WHAT TO WORK ON: Look over the lines below. Report each one that includes the string "influence".

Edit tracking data

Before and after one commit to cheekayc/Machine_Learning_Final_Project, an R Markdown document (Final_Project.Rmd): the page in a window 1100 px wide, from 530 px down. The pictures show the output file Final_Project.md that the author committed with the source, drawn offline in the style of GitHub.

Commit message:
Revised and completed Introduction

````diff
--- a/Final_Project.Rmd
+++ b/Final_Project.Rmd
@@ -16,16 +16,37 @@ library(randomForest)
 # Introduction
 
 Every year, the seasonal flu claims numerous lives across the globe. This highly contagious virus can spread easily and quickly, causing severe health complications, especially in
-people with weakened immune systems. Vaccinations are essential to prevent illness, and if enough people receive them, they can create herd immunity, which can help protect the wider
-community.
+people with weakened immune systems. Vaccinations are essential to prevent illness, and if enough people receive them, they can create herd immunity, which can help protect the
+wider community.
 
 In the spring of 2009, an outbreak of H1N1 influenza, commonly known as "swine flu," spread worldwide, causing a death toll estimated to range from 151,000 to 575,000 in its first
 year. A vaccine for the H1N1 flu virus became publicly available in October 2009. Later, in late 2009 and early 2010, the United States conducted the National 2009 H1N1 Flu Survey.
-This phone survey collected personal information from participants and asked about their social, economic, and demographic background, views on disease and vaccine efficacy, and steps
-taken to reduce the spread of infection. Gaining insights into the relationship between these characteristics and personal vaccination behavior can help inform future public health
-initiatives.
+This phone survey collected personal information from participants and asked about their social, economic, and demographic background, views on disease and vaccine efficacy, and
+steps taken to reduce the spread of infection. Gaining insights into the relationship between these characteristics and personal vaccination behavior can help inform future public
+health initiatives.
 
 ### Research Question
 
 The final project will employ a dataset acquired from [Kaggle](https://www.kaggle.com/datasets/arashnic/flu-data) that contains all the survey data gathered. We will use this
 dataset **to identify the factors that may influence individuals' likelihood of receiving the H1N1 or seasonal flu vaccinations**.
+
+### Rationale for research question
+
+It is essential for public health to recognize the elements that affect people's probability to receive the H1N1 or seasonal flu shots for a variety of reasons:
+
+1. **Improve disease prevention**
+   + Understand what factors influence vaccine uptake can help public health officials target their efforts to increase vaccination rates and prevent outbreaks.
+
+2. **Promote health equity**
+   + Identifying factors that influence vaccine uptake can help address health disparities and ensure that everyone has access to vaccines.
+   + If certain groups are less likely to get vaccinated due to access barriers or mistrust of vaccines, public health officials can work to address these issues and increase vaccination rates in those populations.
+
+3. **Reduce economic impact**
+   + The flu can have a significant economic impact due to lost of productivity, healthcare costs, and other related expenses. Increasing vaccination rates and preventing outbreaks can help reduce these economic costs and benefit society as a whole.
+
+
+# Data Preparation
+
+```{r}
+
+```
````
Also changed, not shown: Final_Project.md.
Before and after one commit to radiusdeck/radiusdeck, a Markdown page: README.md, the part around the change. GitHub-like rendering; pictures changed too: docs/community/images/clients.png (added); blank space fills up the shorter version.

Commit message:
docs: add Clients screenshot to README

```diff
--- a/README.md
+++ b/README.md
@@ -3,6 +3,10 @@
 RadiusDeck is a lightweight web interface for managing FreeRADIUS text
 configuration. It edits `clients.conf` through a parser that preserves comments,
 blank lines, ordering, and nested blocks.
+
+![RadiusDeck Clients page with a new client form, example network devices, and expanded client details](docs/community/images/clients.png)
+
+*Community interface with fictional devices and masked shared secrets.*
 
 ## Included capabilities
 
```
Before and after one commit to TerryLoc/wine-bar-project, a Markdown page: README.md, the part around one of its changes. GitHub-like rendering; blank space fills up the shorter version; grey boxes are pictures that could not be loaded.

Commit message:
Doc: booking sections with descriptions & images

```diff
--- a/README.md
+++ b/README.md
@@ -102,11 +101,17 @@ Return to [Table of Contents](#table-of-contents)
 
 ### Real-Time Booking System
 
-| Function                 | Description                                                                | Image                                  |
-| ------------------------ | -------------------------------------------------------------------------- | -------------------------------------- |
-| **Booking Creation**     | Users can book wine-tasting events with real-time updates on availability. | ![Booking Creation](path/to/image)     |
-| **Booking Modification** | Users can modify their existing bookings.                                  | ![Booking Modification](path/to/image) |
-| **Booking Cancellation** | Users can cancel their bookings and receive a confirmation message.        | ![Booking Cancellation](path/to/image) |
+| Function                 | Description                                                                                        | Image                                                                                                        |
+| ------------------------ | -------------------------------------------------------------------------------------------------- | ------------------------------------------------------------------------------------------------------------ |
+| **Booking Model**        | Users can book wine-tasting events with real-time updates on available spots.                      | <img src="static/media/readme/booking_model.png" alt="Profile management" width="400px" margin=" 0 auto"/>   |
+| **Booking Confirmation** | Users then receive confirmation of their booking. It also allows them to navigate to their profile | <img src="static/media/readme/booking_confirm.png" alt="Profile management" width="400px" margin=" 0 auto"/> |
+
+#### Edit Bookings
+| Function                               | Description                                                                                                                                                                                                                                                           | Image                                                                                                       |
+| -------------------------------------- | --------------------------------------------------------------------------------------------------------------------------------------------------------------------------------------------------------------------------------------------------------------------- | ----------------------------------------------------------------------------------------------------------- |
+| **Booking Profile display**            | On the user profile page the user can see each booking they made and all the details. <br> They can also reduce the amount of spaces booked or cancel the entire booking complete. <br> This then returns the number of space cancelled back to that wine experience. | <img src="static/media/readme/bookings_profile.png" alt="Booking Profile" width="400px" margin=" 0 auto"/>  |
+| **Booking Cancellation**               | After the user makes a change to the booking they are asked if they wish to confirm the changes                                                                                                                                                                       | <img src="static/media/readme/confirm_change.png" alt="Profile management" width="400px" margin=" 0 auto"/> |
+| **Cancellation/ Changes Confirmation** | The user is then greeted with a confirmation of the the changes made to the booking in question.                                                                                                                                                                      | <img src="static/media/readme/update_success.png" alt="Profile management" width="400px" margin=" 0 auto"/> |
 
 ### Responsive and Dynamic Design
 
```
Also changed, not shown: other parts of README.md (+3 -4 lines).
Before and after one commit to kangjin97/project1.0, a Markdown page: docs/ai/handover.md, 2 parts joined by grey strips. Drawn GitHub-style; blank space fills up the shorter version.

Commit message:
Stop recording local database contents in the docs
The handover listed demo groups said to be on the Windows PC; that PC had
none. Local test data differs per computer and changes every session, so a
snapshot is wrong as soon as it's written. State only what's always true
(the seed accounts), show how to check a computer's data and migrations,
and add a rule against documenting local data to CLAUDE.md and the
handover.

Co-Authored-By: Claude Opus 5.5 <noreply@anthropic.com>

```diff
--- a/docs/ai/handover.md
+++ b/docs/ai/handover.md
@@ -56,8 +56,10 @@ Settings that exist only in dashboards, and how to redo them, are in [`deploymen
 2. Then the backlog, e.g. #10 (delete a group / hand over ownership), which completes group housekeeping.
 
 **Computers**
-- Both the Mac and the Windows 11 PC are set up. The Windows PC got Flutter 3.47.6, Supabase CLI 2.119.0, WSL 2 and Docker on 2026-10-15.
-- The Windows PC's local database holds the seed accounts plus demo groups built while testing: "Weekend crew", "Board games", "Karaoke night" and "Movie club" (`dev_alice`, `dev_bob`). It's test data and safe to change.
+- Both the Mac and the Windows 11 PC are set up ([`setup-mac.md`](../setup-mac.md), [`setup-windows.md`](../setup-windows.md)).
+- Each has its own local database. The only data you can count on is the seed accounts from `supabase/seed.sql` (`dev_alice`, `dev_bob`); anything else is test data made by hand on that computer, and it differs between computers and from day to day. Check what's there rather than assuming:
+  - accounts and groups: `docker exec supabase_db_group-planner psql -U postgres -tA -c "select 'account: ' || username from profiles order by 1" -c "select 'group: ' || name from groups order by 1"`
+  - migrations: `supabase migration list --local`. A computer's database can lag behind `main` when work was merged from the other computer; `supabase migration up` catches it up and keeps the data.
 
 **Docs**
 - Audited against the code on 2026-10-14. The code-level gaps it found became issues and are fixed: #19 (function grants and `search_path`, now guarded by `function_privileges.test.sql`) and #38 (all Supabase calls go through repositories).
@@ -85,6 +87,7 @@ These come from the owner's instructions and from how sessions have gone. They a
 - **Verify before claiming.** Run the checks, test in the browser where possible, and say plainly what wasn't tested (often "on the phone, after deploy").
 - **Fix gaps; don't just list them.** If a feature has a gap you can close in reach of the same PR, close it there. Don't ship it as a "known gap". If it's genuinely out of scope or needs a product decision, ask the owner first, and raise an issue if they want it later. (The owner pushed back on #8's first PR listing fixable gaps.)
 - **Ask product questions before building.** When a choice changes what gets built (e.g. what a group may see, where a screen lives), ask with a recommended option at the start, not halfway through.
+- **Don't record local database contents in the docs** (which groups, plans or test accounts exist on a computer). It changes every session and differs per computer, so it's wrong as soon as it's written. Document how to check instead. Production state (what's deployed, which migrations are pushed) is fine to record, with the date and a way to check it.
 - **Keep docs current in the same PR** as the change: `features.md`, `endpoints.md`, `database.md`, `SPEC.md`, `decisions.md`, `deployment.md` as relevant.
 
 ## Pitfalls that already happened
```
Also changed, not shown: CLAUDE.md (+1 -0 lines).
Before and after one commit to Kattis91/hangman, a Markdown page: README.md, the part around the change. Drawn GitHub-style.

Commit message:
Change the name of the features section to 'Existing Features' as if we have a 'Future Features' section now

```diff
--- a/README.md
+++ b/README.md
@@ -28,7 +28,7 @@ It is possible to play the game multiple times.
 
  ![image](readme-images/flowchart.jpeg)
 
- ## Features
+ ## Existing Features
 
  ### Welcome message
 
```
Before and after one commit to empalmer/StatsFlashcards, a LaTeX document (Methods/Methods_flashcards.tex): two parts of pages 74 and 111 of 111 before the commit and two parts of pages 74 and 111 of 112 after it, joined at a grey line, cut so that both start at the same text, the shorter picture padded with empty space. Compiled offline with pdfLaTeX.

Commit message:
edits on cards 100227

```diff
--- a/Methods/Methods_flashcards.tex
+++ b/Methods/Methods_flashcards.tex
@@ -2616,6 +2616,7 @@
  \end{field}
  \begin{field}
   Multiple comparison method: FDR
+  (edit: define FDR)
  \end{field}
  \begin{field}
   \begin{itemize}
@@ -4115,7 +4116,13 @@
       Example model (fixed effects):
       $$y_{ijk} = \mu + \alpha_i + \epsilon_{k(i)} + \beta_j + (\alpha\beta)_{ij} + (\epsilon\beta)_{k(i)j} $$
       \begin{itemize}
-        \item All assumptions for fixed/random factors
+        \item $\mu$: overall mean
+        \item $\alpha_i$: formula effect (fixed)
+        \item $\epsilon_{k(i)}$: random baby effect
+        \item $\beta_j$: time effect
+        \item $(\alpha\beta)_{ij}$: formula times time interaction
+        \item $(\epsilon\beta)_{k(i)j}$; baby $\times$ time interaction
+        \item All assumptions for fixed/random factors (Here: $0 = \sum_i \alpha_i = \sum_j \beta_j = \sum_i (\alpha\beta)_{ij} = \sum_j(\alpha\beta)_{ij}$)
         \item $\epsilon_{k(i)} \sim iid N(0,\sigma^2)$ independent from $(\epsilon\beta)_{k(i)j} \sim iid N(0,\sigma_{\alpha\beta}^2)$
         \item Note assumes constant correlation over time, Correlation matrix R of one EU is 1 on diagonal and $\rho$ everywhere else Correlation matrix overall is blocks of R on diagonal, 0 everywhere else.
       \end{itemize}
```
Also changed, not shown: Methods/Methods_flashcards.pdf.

RESPONSE TO THE TASK:
 dataset **to identify the factors that may influence individuals' likelihood of receiving the H1N1 or seasonal flu vaccinations**.
+   + Understand what factors influence vaccine uptake can help public health officials target their efforts to increase vaccination rates and prevent outbreaks.
+   + Identifying factors that influence vaccine uptake can help address health disparities and ensure that everyone has access to vaccines.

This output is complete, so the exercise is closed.